Learn about Organic Chemistry 4, in this comprehensive video by bannanaiscool.
Read the full transcript »
Rob Lederer: The fun part comes in organic chemistry when you get apply with the models again. So, if your teacher doesn't have these you say, hey man, go and order some stickies and ballies. I want to play with some stickies and ballies man. Because this is the fun stuff right here. So, what's that? One carbon; carbons in black, right? The four hydrogens and that's going to be nothing, right there, yeah. And so, ethane - well, there is ethane right there and ethane is going to be -- now look, if you put the hydrogens right next to each other, since they don't bond with each other but they will repel each other with those two protons there are in nucleus, you kind of turn that a little bit and that's a preferable way of being able to show this molecule. So, ethane, two carbons, right? C2H6 right there that's a nice look. Now, what's the shape again around the methane molecule? Remember the bonding unit, that's going to be a tetrahedral with 109.5 degree bond angles between the hydrogen there and there and with the carbon in the centre, right? So, what's this shape right here? Look, don't freak out about it. Because really there is a tetrahedral around that carbon right there, if I hold those hydrogens there. Can you see that right there? Can you see that right there, there is a tetrahedral around this carbon here, but then there is a tetrahedral around this carbon here. So it's two tetrahedrals, so, you come by tetrahedral or d tetrahedral or something, don't worry about it. It's just two tetrahedrals that make up ethane. Now, what's that going to be? Yeah, that's right? One, two, three that's propane right there, right?
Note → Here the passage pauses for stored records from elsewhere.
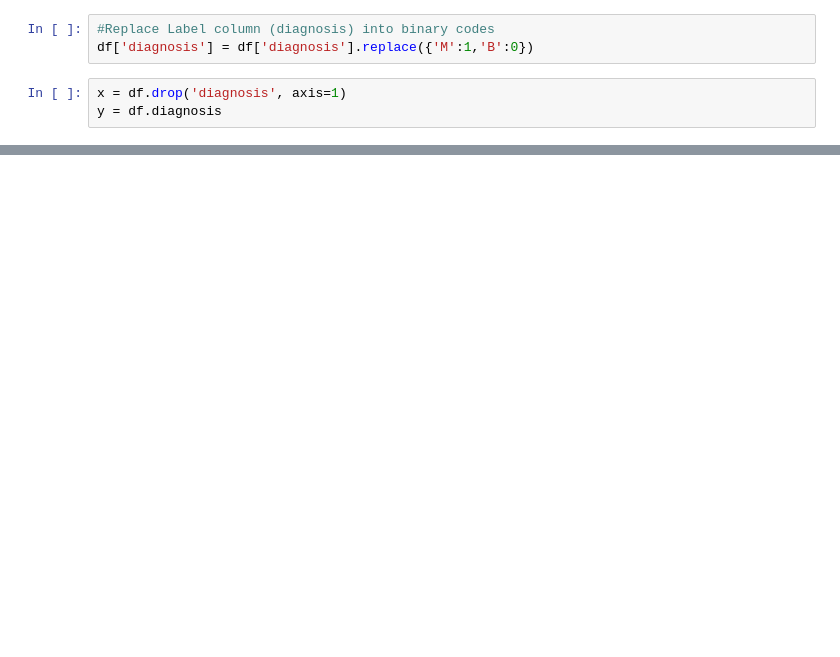
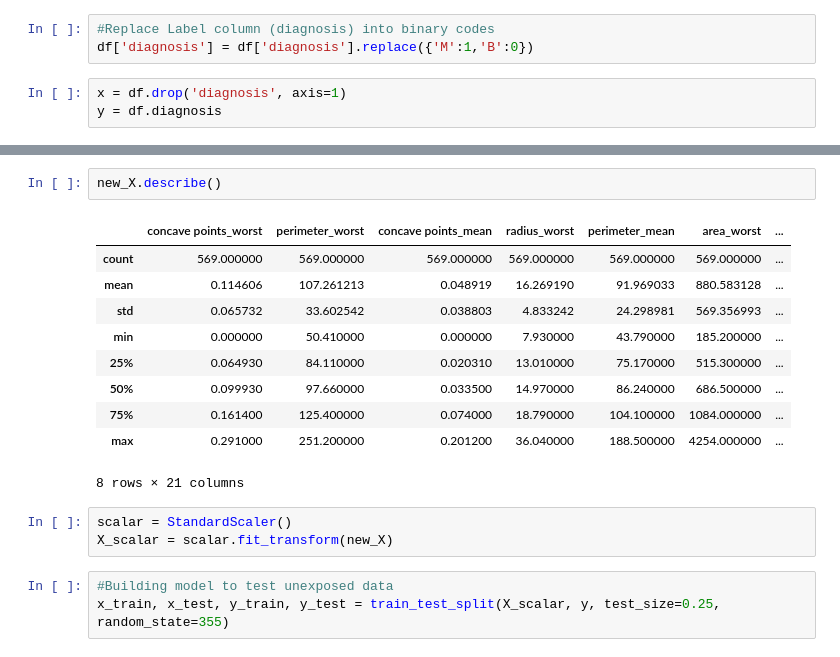
Before and after one commit to nallagondu/DATASCIENCE-practice, a Jupyter notebook: Knn_with_selectKbest.ipynb, the cells around one changed output, grey strips where cells are left out. Cells and saved outputs as stored; diff of their text form; blank space fills up the shorter version.

```diff
--- a/Knn_with_selectKbest.ipynb
+++ b/Knn_with_selectKbest.ipynb
@@ -132,0 +190,19 @@ feature_scores.columns = ['Featuree_name','Score']
+# %%
+new_X.describe()
+# %% [output]
+|  | concave points_worst | perimeter_worst | concave points_mean | radius_worst | perimeter_mean | area_worst | ... |
+| count | 569.000000 | 569.000000 | 569.000000 | 569.000000 | 569.000000 | 569.000000 | ... |
+| mean | 0.114606 | 107.261213 | 0.048919 | 16.269190 | 91.969033 | 880.583128 | ... |
+| std | 0.065732 | 33.602542 | 0.038803 | 4.833242 | 24.298981 | 569.356993 | ... |
+| min | 0.000000 | 50.410000 | 0.000000 | 7.930000 | 43.790000 | 185.200000 | ... |
+| 25% | 0.064930 | 84.110000 | 0.020310 | 13.010000 | 75.170000 | 515.300000 | ... |
+| 50% | 0.099930 | 97.660000 | 0.033500 | 14.970000 | 86.240000 | 686.500000 | ... |
+| 75% | 0.161400 | 125.400000 | 0.074000 | 18.790000 | 104.100000 | 1084.000000 | ... |
+| max | 0.291000 | 251.200000 | 0.201200 | 36.040000 | 188.500000 | 4254.000000 | ... |
+8 rows × 21 columns
+# %%
+scalar = StandardScaler()
+X_scalar = scalar.fit_transform(new_X)
+# %%
+#Building model to test unexposed data
+x_train, x_test, y_train, y_test = train_test_split(X_scalar, y, test_size=0.25, random_state=355)
```
Also changed, not shown: parts of 37 cells of this notebook.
Now, it's an ethyl group that is ready to attach as a branch on to something else. How clever is that. And I wanted to make sure that you remember this too. How about boiling points? Remember, that when two methane molecules come together to form a liquid or a solid, that can happen, of course because these gaseous molecules -- and by the way methane is a gas normally, of course, at room temperature, you have to cool it about negative 184 or so degree celsius to get it into a liquid. You can get these molecules to bond intermolecularly, right? And that's going to be because the protons of this molecule attract electrons here and vice versa that's called London Dispersion Force Bonding and because these molecules are non-polar, all the equivalent 109.53 bond angles, if I'm right; that means that this is going to be a substance that, since its non-polar and non-polar bonds through LDF. So, they can come together to form liquids and solids and we know that more protons and electrons we have in a molecule that means that we are going to have stronger LDF force, which means that when two ethane molecules bond together to form a liquid or a solid, they are going to form a stronger bond and subsequently, they are going to have a higher boiling point and a higher melting point. When you get the propane like propane has a boiling point around - well, let's see it's around in the minus 40's or so, but methane is around negative like I said 184. So, if you had a temperature at about minus 70 degrees and you had propane and ethane in that environment, propane would be a liquid, but the methane would still be a gas until you cool it to negative 184. So, remember that you have to understand that as you increase the number of protons and electrons just making the molecules bigger really in terms of carbons, you are going to increase the boiling points and the melting points. When you start to add on oxygen later to as a part of an organic molecule, and then we start to make polar molecules, which are going to have either higher boiling points.
Copyright © 2005 - 2015 Healthline Networks, Inc. All rights reserved for Healthline.